The latest Berwanger album, Exorcism Rock, was recorded in seven straight days of early mornings and late nights. Inspired by nightly viewings of Apocalypse Now and fueled by red wine mixed with tequila, the five members of the band ended up with an album that is maddeningly catchy in a way that brings to mind arena rock’s swagger, while still being intimate enough to not be out of place on club stages across the country.
The instant the title track kicks into gear, you’re struck by the nimble way the hooks wind their way into your brain. Where Berwanger’s first LP, Strange Stains, relied on simplicity -- a notion born out by its basement and bedroom origins -- Exorcism Rock aims bigger, with songs like “Rats & Cats” rocking a glam bounce via the drumming of Jonny Phillip and “Spirit King” channelling a KISS-like thunder when the guitars of Ricky Salthouse and Berwanger meet Scott Schoenbeck’s bass. Add in synthesizers from Brian Klein to fill out songs like “Booty Shake,” and you can immediately hear that this isn’t just three chords and a chorus.
Berwanger isn’t afraid to slow things down and be introspective, however. In the middle of Exorcism Rock comes the ballad, “Guess You Weren’t Wrong,” which is a particularly heart wrenching tale of loss and wanting, yet so powerfully beautiful in its build. The way it’s paired with the minute-and-a-half slam-and-bang of “I Want You Bad” is the sort of sequencing which lets you know that this is a band that cares just as much about how you listen to the record as a whole as they do about how each song sounds.
It’s not a coincidence that frontman Josh describes the process thusly: “I poured so much into Exorcism Rock, at times I thought it was going to kill me. I waited so long for it to come out because I wanted it to be done the right way.”
Coming fresh on the heels of the Demonios EP, getting to hear Berwanger stretch out and really explore a full length with confidence and enthusiasm is an incredibly fun and exciting listen. Producer Doug Boehm made Exorcism Rock a particularly fantastic sonic experience, but he attributes it all to the band.
“When I first heard the songs, I knew they were good. That has to be the case, or what’s the point in moving forward?” says Boehm. “They got poked, twisted, touched in all the inappropriate places, and delivered something special.”

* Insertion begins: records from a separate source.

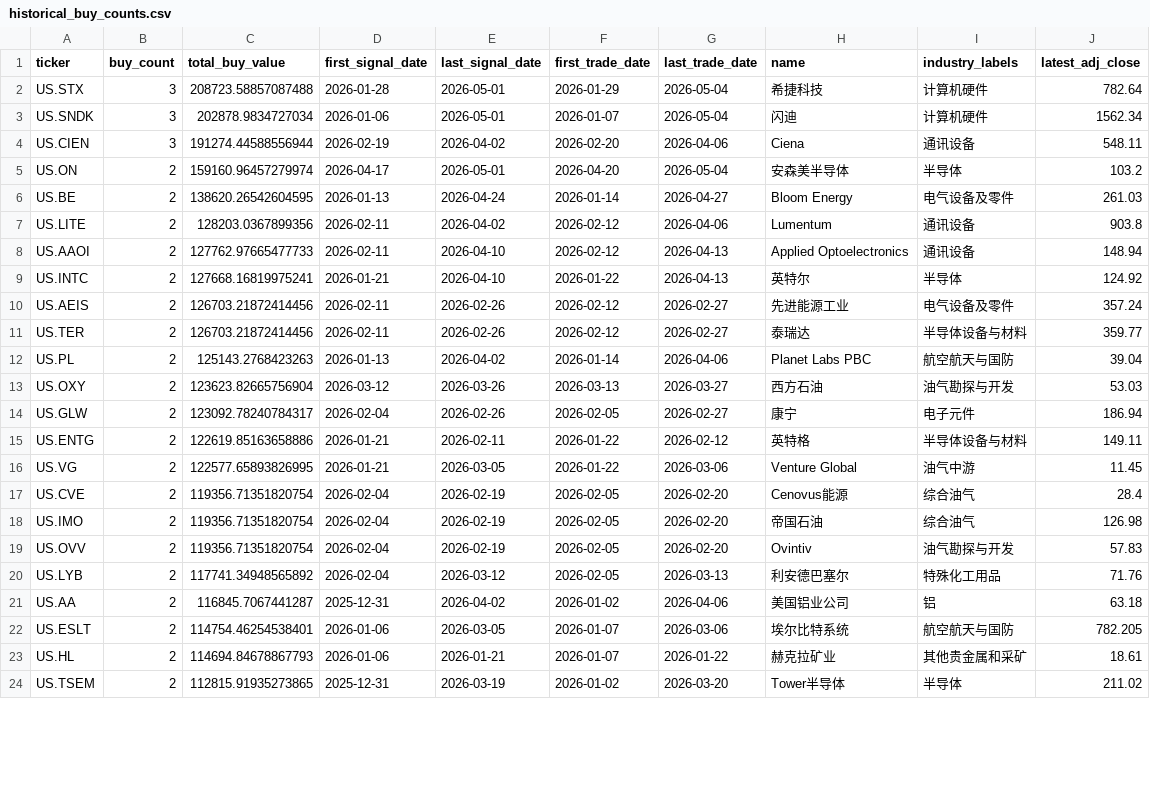
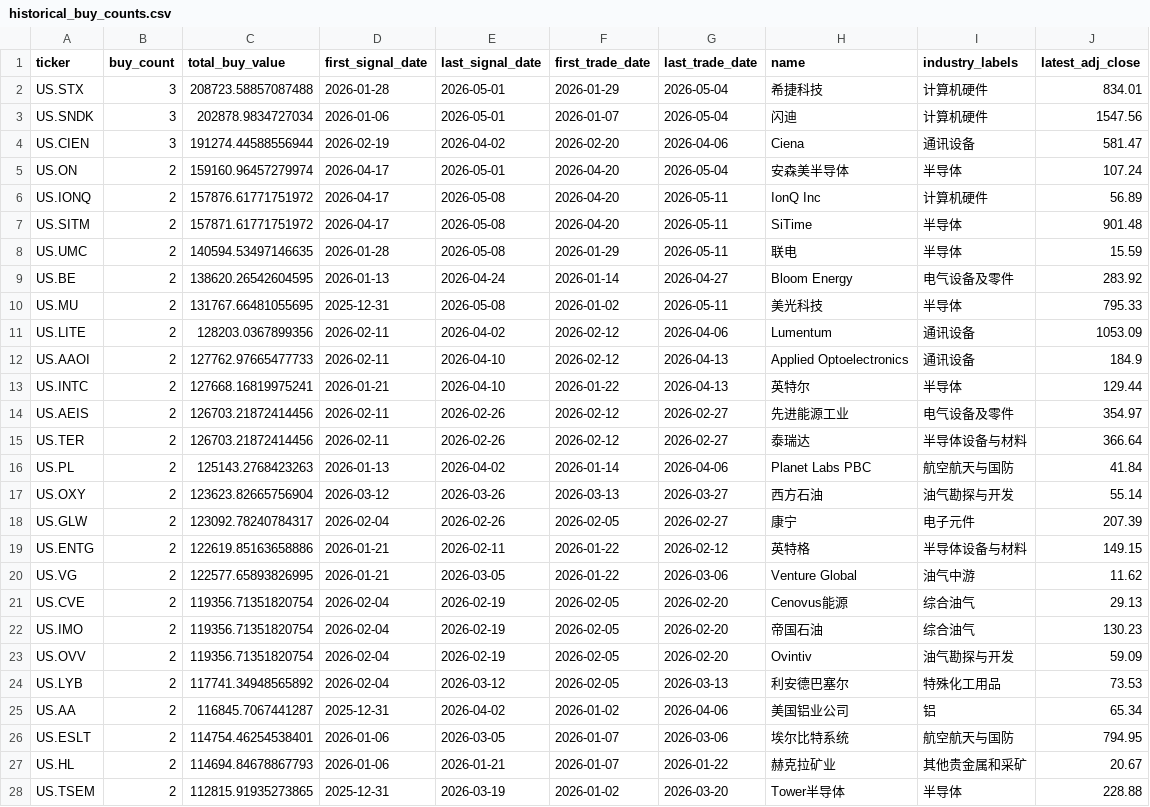
Before and after one commit to dgsirius/momentum_stockpick, a CSV file: docs/er_5_10_30/historical_buy_counts.csv, drawn as a sheet; only a part is shown; the diff covers the shown part only.

```diff
--- a/docs/er_5_10_30/historical_buy_counts.csv
+++ b/docs/er_5_10_30/historical_buy_counts.csv
@@ -1,24 +1,28 @@
 ticker,buy_count,total_buy_value,first_signal_date,last_signal_date,first_trade_date,last_trade_date,name,industry_labels,latest_adj_close
-US.STX,3,208723.58857087488,2026-01-28,2026-05-01,2026-01-29,2026-05-04,希捷科技,计算机硬件,782.64
-US.SNDK,3,202878.9834727034,2026-01-06,2026-05-01,2026-01-07,2026-05-04,闪迪,计算机硬件,1562.34
-US.CIEN,3,191274.44588556944,2026-02-19,2026-04-02,2026-02-20,2026-04-06,Ciena,通讯设备,548.11
-US.ON,2,159160.96457279974,2026-04-17,2026-05-01,2026-04-20,2026-05-04,安森美半导体,半导体,103.2
-US.BE,2,138620.26542604595,2026-01-13,2026-04-24,2026-01-14,2026-04-27,Bloom Energy,电气设备及零件,261.03
-US.LITE,2,128203.0367899356,2026-02-11,2026-04-02,2026-02-12,2026-04-06,Lumentum,通讯设备,903.8
-US.AAOI,2,127762.97665477733,2026-02-11,2026-04-10,2026-02-12,2026-04-13,Applied Optoelectronics,通讯设备,148.94
-US.INTC,2,127668.16819975241,2026-01-21,2026-04-10,2026-01-22,2026-04-13,英特尔,半导体,124.92
-US.AEIS,2,126703.21872414456,2026-02-11,2026-02-26,2026-02-12,2026-02-27,先进能源工业,电气设备及零件,357.24
-US.TER,2,126703.21872414456,2026-02-11,2026-02-26,2026-02-12,2026-02-27,泰瑞达,半导体设备与材料,359.77
-US.PL,2,125143.2768423263,2026-01-13,2026-04-02,2026-01-14,2026-04-06,Planet Labs PBC,航空航天与国防,39.04
-US.OXY,2,123623.82665756904,2026-03-12,2026-03-26,2026-03-13,2026-03-27,西方石油,油气勘探与开发,53.03
-US.GLW,2,123092.78240784317,2026-02-04,2026-02-26,2026-02-05,2026-02-27,康宁,电子元件,186.94
-US.ENTG,2,122619.85163658886,2026-01-21,2026-02-11,2026-01-22,2026-02-12,英特格,半导体设备与材料,149.11
-US.VG,2,122577.65893826995,2026-01-21,2026-03-05,2026-01-22,2026-03-06,Venture Global,油气中游,11.45
-US.CVE,2,119356.71351820754,2026-02-04,2026-02-19,2026-02-05,2026-02-20,Cenovus能源,综合油气,28.4
-US.IMO,2,119356.71351820754,2026-02-04,2026-02-19,2026-02-05,2026-02-20,帝国石油,综合油气,126.98
-US.OVV,2,119356.71351820754,2026-02-04,2026-02-19,2026-02-05,2026-02-20,Ovintiv,油气勘探与开发,57.83
-US.LYB,2,117741.34948565892,2026-02-04,2026-03-12,2026-02-05,2026-03-13,利安德巴塞尔,特殊化工用品,71.76
-US.AA,2,116845.7067441287,2025-12-31,2026-04-02,2026-01-02,2026-04-06,美国铝业公司,铝,63.18
-US.ESLT,2,114754.46254538401,2026-01-06,2026-03-05,2026-01-07,2026-03-06,埃尔比特系统,航空航天与国防,782.205
-US.HL,2,114694.84678867793,2026-01-06,2026-01-21,2026-01-07,2026-01-22,赫克拉矿业,其他贵金属和采矿,18.61
-US.TSEM,2,112815.91935273865,2025-12-31,2026-03-19,2026-01-02,2026-03-20,Tower半导体,半导体,211.02
+US.STX,3,208723.58857087488,2026-01-28,2026-05-01,2026-01-29,2026-05-04,希捷科技,计算机硬件,834.01
+US.SNDK,3,202878.9834727034,2026-01-06,2026-05-01,2026-01-07,2026-05-04,闪迪,计算机硬件,1547.56
+US.CIEN,3,191274.44588556944,2026-02-19,2026-04-02,2026-02-20,2026-04-06,Ciena,通讯设备,581.47
+US.ON,2,159160.96457279974,2026-04-17,2026-05-01,2026-04-20,2026-05-04,安森美半导体,半导体,107.24
+US.IONQ,2,157876.61771751972,2026-04-17,2026-05-08,2026-04-20,2026-05-11,IonQ Inc,计算机硬件,56.89
+US.SITM,2,157871.61771751972,2026-04-17,2026-05-08,2026-04-20,2026-05-11,SiTime,半导体,901.48
+US.UMC,2,140594.53497146635,2026-01-28,2026-05-08,2026-01-29,2026-05-11,联电,半导体,15.59
+US.BE,2,138620.26542604595,2026-01-13,2026-04-24,2026-01-14,2026-04-27,Bloom Energy,电气设备及零件,283.92
+US.MU,2,131767.66481055695,2025-12-31,2026-05-08,2026-01-02,2026-05-11,美光科技,半导体,795.33
+US.LITE,2,128203.0367899356,2026-02-11,2026-04-02,2026-02-12,2026-04-06,Lumentum,通讯设备,1053.09
+US.AAOI,2,127762.97665477733,2026-02-11,2026-04-10,2026-02-12,2026-04-13,Applied Optoelectronics,通讯设备,184.9
+US.INTC,2,127668.16819975241,2026-01-21,2026-04-10,2026-01-22,2026-04-13,英特尔,半导体,129.44
+US.AEIS,2,126703.21872414456,2026-02-11,2026-02-26,2026-02-12,2026-02-27,先进能源工业,电气设备及零件,354.97
+US.TER,2,126703.21872414456,2026-02-11,2026-02-26,2026-02-12,2026-02-27,泰瑞达,半导体设备与材料,366.64
+US.PL,2,125143.2768423263,2026-01-13,2026-04-02,2026-01-14,2026-04-06,Planet Labs PBC,航空航天与国防,41.84
+US.OXY,2,123623.82665756904,2026-03-12,2026-03-26,2026-03-13,2026-03-27,西方石油,油气勘探与开发,55.14
+US.GLW,2,123092.78240784317,2026-02-04,2026-02-26,2026-02-05,2026-02-27,康宁,电子元件,207.39
+US.ENTG,2,122619.85163658886,2026-01-21,2026-02-11,2026-01-22,2026-02-12,英特格,半导体设备与材料,149.15
+US.VG,2,122577.65893826995,2026-01-21,2026-03-05,2026-01-22,2026-03-06,Venture Global,油气中游,11.62
+US.CVE,2,119356.71351820754,2026-02-04,2026-02-19,2026-02-05,2026-02-20,Cenovus能源,综合油气,29.13
+US.IMO,2,119356.71351820754,2026-02-04,2026-02-19,2026-02-05,2026-02-20,帝国石油,综合油气,130.23
+US.OVV,2,119356.71351820754,2026-02-04,2026-02-19,2026-02-05,2026-02-20,Ovintiv,油气勘探与开发,59.09
+US.LYB,2,117741.34948565892,2026-02-04,2026-03-12,2026-02-05,2026-03-13,利安德巴塞尔,特殊化工用品,73.53
+US.AA,2,116845.7067441287,2025-12-31,2026-04-02,2026-01-02,2026-04-06,美国铝业公司,铝,65.34
+US.ESLT,2,114754.46254538401,2026-01-06,2026-03-05,2026-01-07,2026-03-06,埃尔比特系统,航空航天与国防,794.95
+US.HL,2,114694.84678867793,2026-01-06,2026-01-21,2026-01-07,2026-01-22,赫克拉矿业,其他贵金属和采矿,20.67
+US.TSEM,2,112815.91935273865,2025-12-31,2026-03-19,2026-01-02,2026-03-20,Tower半导体,半导体,228.88
```
Also changed, not shown: 3 added rows, 4 removed rows and 57 edited cells elsewhere in this file, docs/daily_nav.csv, docs/er_5_10_30/daily_nav.csv, 43 other files.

Berwanger agrees, saying that’s why Boehm was chosen: “Doug is a bad ass and we needed a bad ass to make this record. He is someone who pushes you to get it right, the right way, meaning it doesn't have to be perfect: it has to have feeling and grit.”
Josh had worked with Boehm years ago on the recording of Your Majesty, the second full-length from his earlier band, the Anniversary, so maybe it’s kismet that the release of Exorcism Rock will come on the heels of an Anniversary reunion tour. For thems what knew Berwanger back when, seeing him on stage and singing songs the group’s not performed in over a decade is no less weird for him.
“It was wild to go back,” Josh says. “Listening back for me I was thinking: ‘I wrote some of these songs when I was 20-23,’ so there was a part of how to capture the emotion of them and still mean it. What I realized during our first practice was the energy of the band and us playing the songs together again brings those emotions out and it is such a wonderful thing.”